Indeed, on Justice Alito’s telling, the state’s regulatory impulse was entirely misplaced. Rather than exercising its police power to impose order and protect public safety from the impact of criminals “walking around the streets” with “illegal guns,” the state’s regulatory might was directed instead at law-abiding citizens, who were required to demonstrate a “special need” for a concealed carry license. Justice Alito’s point was straightforward: the state was actively thwarting rights whose exercise was in fact made necessary by the state’s abdication of its regulatory duties. And meaningfully, the Court’s response to this failed state landscape is to credit an expansive vision of the Second Amendment—and in doing so, enable men to take over—indeed, retake—these essential state functions.

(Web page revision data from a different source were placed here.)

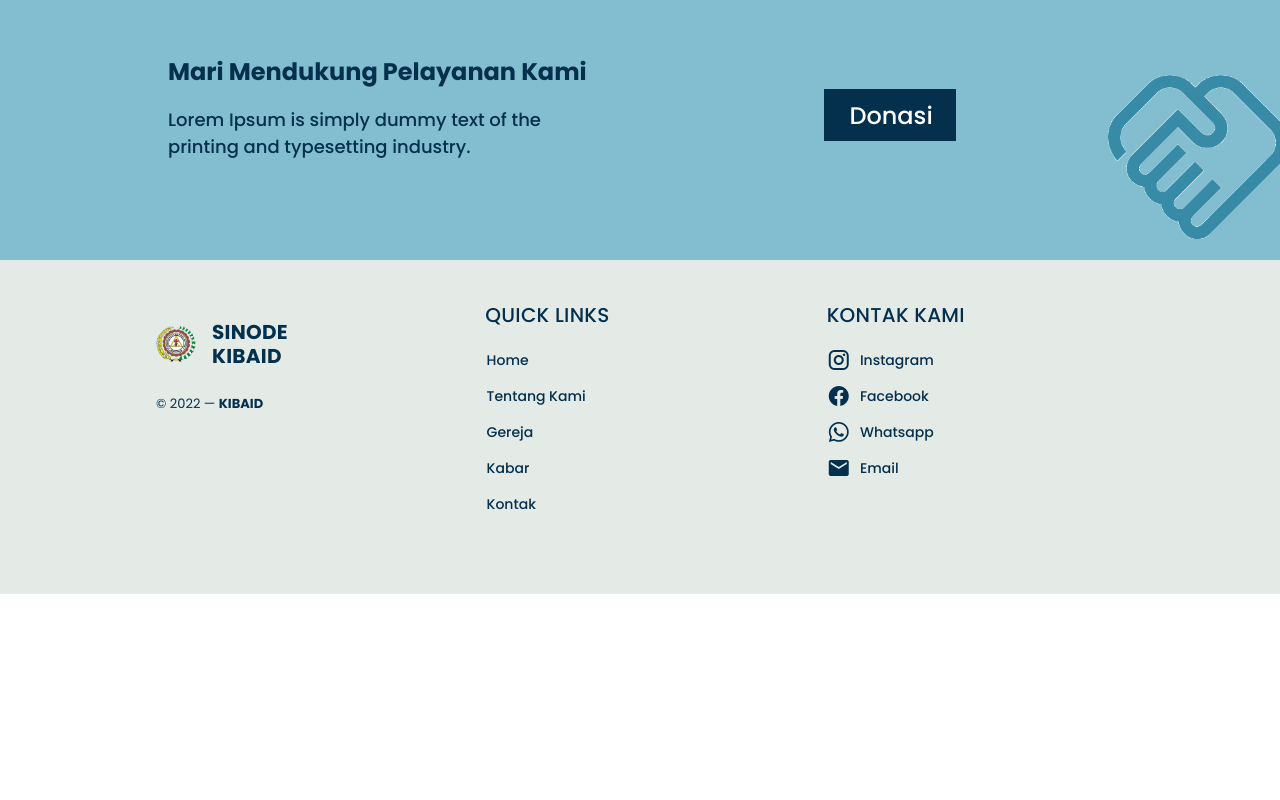
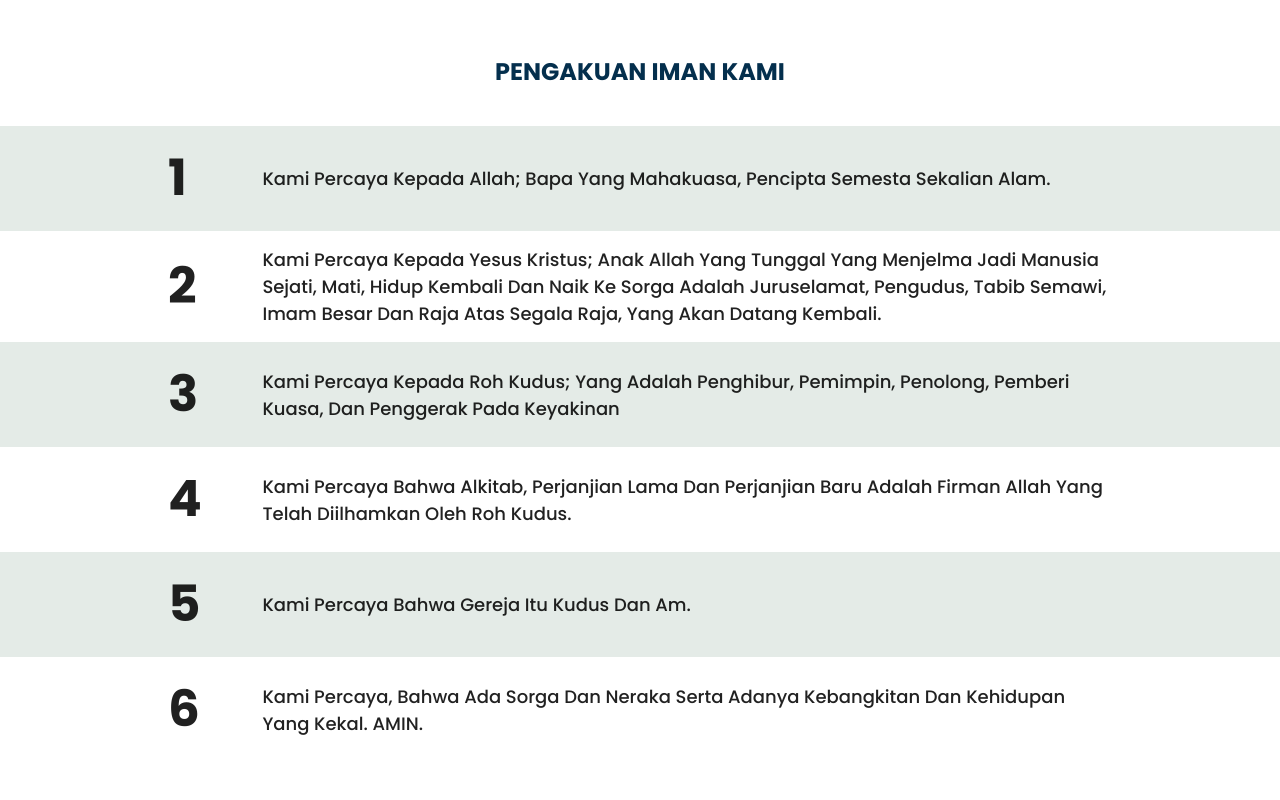
Before and after one commit to obedewardhana/KIBAID-2022, a Vue app: page / in a window 1280 px wide. Shown: the part 920-1720 px from the top of the page. Before the commit the page ends 1514 px from the top, so only its background shows below. Built offline with nearby package versions, Linux system fonts and the light colour scheme.

Commit message:
add section faith

```diff
--- a/src/assets/scss/responsive.scss
+++ b/src/assets/scss/responsive.scss
@@ -8,5 +8,28 @@ Responsive
             justify-content:flex-start;
         }
     }
+    .v-dialog {
+        .v-list-item {
+            flex-direction: column;
+            min-height: unset;
+            .v-list-item__content {
+                width:100%;
+            }
+        }
+    }
+}
 
+@media screen and (max-width:480px) {
+    .v-application {
+        .v-card {
+            .faith-item {
+                h1 {
+                    width:20%;
+                }
+                p {
+                    width:80%;
+                }
+            }
+        }
+    }
 }
--- a/src/assets/scss/style.scss
+++ b/src/assets/scss/style.scss
@@ -55,13 +55,57 @@
     .v-list {
         .v-list-item{
             font-family:'Poppins',sans-serif;
+            .v-list-item__title{
+                font-family:'Poppins',sans-serif;
+            }
+            .v-list-item__subtitle{
+                font-family:'Poppins',sans-serif;
             }
         }
     }
-
-/*Section*/
-
+    .v-card {
+        .faith-item {
+            display:flex;
+            flex-direction:row;
+            width:100%;
+            align-items:center;
+            position:relative;
+            padding:15px 0;
+            h1 {
+                width:10%;
+                font-size:50px;
+                margin:0;
+                z-index:2;
+                position:relative;
+            }
+            p {
+                width:90%;
+                margin:0;
+                z-index:2;
+                position:relative;
+                text-transform: capitalize;
+            }
+            &.even {
+                &:after {
+                    background:transparent;
+                }
+            }
+            &:after {
+                content:' ';
+                display:block;
+                position:absolute;
+                width:160%;
+                height:100%;
+                background:var(--v-gray-base);
+                top:0;
+                left:-30%;
+                z-index: 1;
+            }
+        }
+    }
     section {
+        position: relative;
+        overflow:hidden;
         .feature-img {
             display:block;
             position:absolute;
@@ -76,6 +120,20 @@ section {
             background-color:var(--v-bluelighter-base);
         }
     }
+}
+
+.v-dialog {
+    .v-list-item{
+            padding:0;
+            font-family:'Poppins',sans-serif;
+        .v-list-item__title{
+            font-family:'Poppins',sans-serif;
+            }
+        .v-list-item__subtitle{
+            font-family:'Poppins',sans-serif;
+        }
+    }
+}
 
 /*Footer*/
 
--- a/src/components/Donate.vue
+++ b/src/components/Donate.vue
@@ -8,18 +8,21 @@
                             style="z-index:2;position:relative;">
                             Berikan Donasi Anda melalui :
                         </v-card-title>
-                        <v-card-text class="primary--text" style="z-index:2;position:relative;">
+                        <v-card-text class="primary--text">
                             <v-list-item two-line>
                                 <v-list-item-content>
                                     <v-list-item-title>BCA</v-list-item-title>
+                                    <v-list-item-subtitle>a.n. Sinode Kibaid</v-list-item-subtitle>
                                     <v-list-item-subtitle>0123456677</v-list-item-subtitle>
                                 </v-list-item-content>
                                 <v-list-item-content>
                                     <v-list-item-title>BNI</v-list-item-title>
+                                    <v-list-item-subtitle>a.n. Sinode Kibaid</v-list-item-subtitle>
                                     <v-list-item-subtitle>0123456677</v-list-item-subtitle>
                                 </v-list-item-content>
                                 <v-list-item-content>
                                     <v-list-item-title>Mandiri</v-list-item-title>
+                                    <v-list-item-subtitle>a.n. Sinode Kibaid</v-list-item-subtitle>
                                     <v-list-item-subtitle>0123456677</v-list-item-subtitle>
                                 </v-list-item-content>
                             </v-list-item>
--- /dev/null
+++ b/src/components/FaithSection.vue
@@ -0,0 +1,64 @@
+<template>
+    <section id="faith">
+        <v-container>
+            <v-row>
+                <v-col cols="12">
+                    <v-card :elevation="0" color="transparent" class="py-8 px-3" tile>
+                        <v-row>
+                            <v-col cols="12">
+                                <v-card-title
+                                    class="text-h5 font-weight-bold primary--text text-uppercase justify-center mb-5">
+                                    Pengakuan Iman Kami
+                                </v-card-title>
+                                <v-card-text>
+                                    <div class="faith-item">
+                                        <h1>1</h1>
+                                        <p>Kami percaya kepada Allah; Bapa Yang Mahakuasa,
+                                            Pencipta semesta sekalian alam.</p>
+                                    </div>
+                                    <div class="faith-item even">
+                                        <h1>2</h1>
+                                        <p>Kami percaya kepada Yesus Kristus; Anak Allah yang tunggal yang menjelma jadi
+                                            manusia sejati, mati, hidup kembali dan naik ke Sorga adalah juruselamat,
+                                            pengudus, tabib semawi, imam besar dan raja atas segala raja, yang akan
+                                            datang
+                                            kembali.</p>
+                                    </div>
+                                    <div class="faith-item">
+                                        <h1>3</h1>
+                                        <p>Kami percaya kepada roh kudus; yang adalah penghibur, pemimpin, penolong,
+                                            pemberi kuasa, dan penggerak pada keyakinan</p>
+                                    </div>
+                                    <div class="faith-item even">
+                                        <h1>4</h1>
+                                        <p>Kami percaya bahwa alkitab, perjanjian lama dan perjanjian baru adalah firman
+                                            allah yang telah diilhamkan oleh roh kudus.</p>
+                                    </div>
+                                    <div class="faith-item">
+                                        <h1>5</h1>
+                                        <p>Kami percaya bahwa gereja itu kudus dan am.</p>
+                                    </div>
+                                    <div class="faith-item even">
+                                        <h1>6</h1>
+                                        <p>Kami percaya, bahwa ada sorga dan neraka serta adanya kebangkitan dan
+                                            kehidupan yang kekal. AMIN.</p>
+                                    </div>
+                                </v-card-text>
+                            </v-col>
+                        </v-row>
+                    </v-card>
+                </v-col>
+            </v-row>
+        </v-container>
+    </section>
+</template>
+
+<script>
+export default {
+    name: "FaithSectionComp",
+    data: () => ({
+
+    }),
+
+}
+</script>
--- a/src/components/Footer.vue
+++ b/src/components/Footer.vue
@@ -59,12 +59,6 @@
   </v-footer>
 </template>
 
-<style scoped>
-.v-card {
-  width: 100%;
-}
-</style>
-
 <script>
 export default {
   name: "FooterComp",
--- a/src/components/HomeSection.vue
+++ b/src/components/HomeSection.vue
@@ -101,127 +101,3 @@ export default {
   },
 };
 </script>
-
-<style lang="scss">
-.circle {
-  stroke: white;
-  stroke-dasharray: 650;
-  stroke-dashoffset: 650;
-  transition: all 0.5s ease-in-out;
-  -moz-transition: all 0.5s ease-in-out;
-  -webkit-transition: all 0.5s ease-in-out;
-  opacity: 0.3;
-}
-
-.playBut {
-  /*  border: 1px solid red;*/
-  display: inline-block;
-  transition: all 0.5s ease;
-  -moz-transition: all 0.5s ease;
-  -webkit-transition: all 0.5s ease;
-
-  .triangle {
-    transition: all 0.7s ease-in-out;
-    -moz-transition: all 0.7s ease-in-out;
-    -webkit-transition: all 0.7s ease-in-out;
-    stroke-dasharray: 240;
-    stroke-dashoffset: 480;
-    stroke: white;
-    transform: translateY(0);
-  }
-
-  &:hover {
-    .triangle {
-      stroke-dashoffset: 0;
-      opacity: 1;
-      stroke: white;
-      animation: nudge 0.7s ease-in-out;
-
-      @keyframes nudge {
-        0% {
-          transform: translateX(0);
-        }
-
-        30% {
-          transform: translateX(-5px);
-        }
-
-        50% {
-          transform: translateX(5px);
-        }
-
-        70% {
-          transform: translateX(-2px);
-        }
-
-        100% {
-          transform: translateX(0);
-        }
-      }
-    }
-
-    .circle {
-      stroke-dashoffset: 0;
-      opacity: 1;
-    }
-  }
-}
-</style>
-
-<style>
-.btn-play {
-  transition: 0.2s;
-}
-
-.svg-border-waves .v-image {
-  position: absolute;
-  bottom: 0;
-  left: 0;
-  height: 3rem;
-  width: 100%;
-  overflow: hidden;
-}
-
-#hero {
-  z-index: 0;
-}
-
-.svg-border-waves img {
-  position: absolute;
-  bottom: 0;
-  left: 0;
-  width: 100%;
-  margin-bottom: -2px;
-  z-index: -1;
-}
-
-.card {
-  min-height: 300px;
-  padding: 10px;
-  transition: 0.5s ease-out;
-}
-
-.card .v-image {
-  margin-bottom: 15px;
-  transition: 0.75s;
-}
-
-.card h1 {
-  margin-bottom: 10px;
-}
-
-.zoom-efect {
-  transform: scale(1.1);
-}
-
-.up {
-  transform: translateY(-20px);
-  transition: 0.5s ease-out;
-}
-</style>
-
-<style>
-section {
-  position: relative;
-}
-</style>
--- a/src/pages/Home.vue
+++ b/src/pages/Home.vue
@@ -1,19 +1,20 @@
 <template>
     <div>
         <HomeSectionComp />
+        <FaithSectionComp />
         <DonationSectionComp />
     </div>
 </template>
 
 <script>
 import HomeSectionComp from "@/components/HomeSection.vue";
-import ContactSectionComp from "@/components/ContactSection.vue";
+import FaithSectionComp from "@/components/FaithSection.vue";
 import DonationSectionComp from "@/components/DonationSection.vue";
 export default {
     name: "HomeView",
     components: {
         HomeSectionComp,
-        ContactSectionComp,
+        FaithSectionComp,
         DonationSectionComp
     },
 };
```
Lines whose indentation alone changed are shown as unchanged.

The Kennedy majority’s depiction of the Bremerton School District also evinces an obvious disdain for an antagonistic state. In this case, as in Bruen, the majority makes clear that the state’s regulatory energies are misdirected. In Kennedy, the school district, concerned about a possible Establishment Clause challenge and the prospect of students feeling tacitly coerced to participate in the prayer sessions, directed Kennedy to cease praying at the conclusion of each game. In reviewing these rationales, the Kennedy majority is deeply skeptical of the school district’s actions and reasoning. The school district’s Establishment Clause concerns are, in the majority’s view, overblown—the result of the district’s willful blindness to Kennedy’s protected free exercise rights. Indeed, the majority suggests that the entire dispute between Kennedy and the school district is a “self-imposed trap”—the product of the district’s own misguided machinations.
The majority is equally dismissive of the school district’s concerns about student coercion, suggesting that these concerns were merely “a backup” rationale the school district “suppl[ied]” in the event its Establishment Clause concerns proved unavailing. As the majority put it, “[n]ow, [the school district] says, it was justified in suppressing Mr. Kennedy’s religious activity because otherwise it would have been guilty of coercing students to pray.” On this account, the school district’s concerns are neither sincere nor warranted but manufactured and overstated.
But critically, it is perhaps the majority’s account of the school district’s actions that is overstated. As the dissent notes, the Kennedy majority misstates critical facts that underlie the dispute, mischaracterizing the nature of the state’s actions against Kennedy. According to the dissent, the majority neglects the district’s sincere concerns that Kennedy’s conduct was posing a security risk and was otherwise disruptive. As the dissent maintains, “[t]he record reveals that Kennedy had a longstanding practice of conducting demonstrative prayers on the 50-yard line of the football field. Kennedy consistently invited others to join his prayers and for years led student-athletes in prayer at the same time and location.” This was not an isolated incident but a long-standing practice that Kennedy continued, in defiance of official instruction to desist. “The Court ignores this history” and “the severe disruption to school events” that Kennedy’s conduct caused. By limiting its analysis to the Establishment Clause concerns that the school district formally enumerated in its briefs, the majority’s conclusions are not just “divorced from the context and history of Kennedy’s prayer practice,” they paint the state with the brush of doctrinairism.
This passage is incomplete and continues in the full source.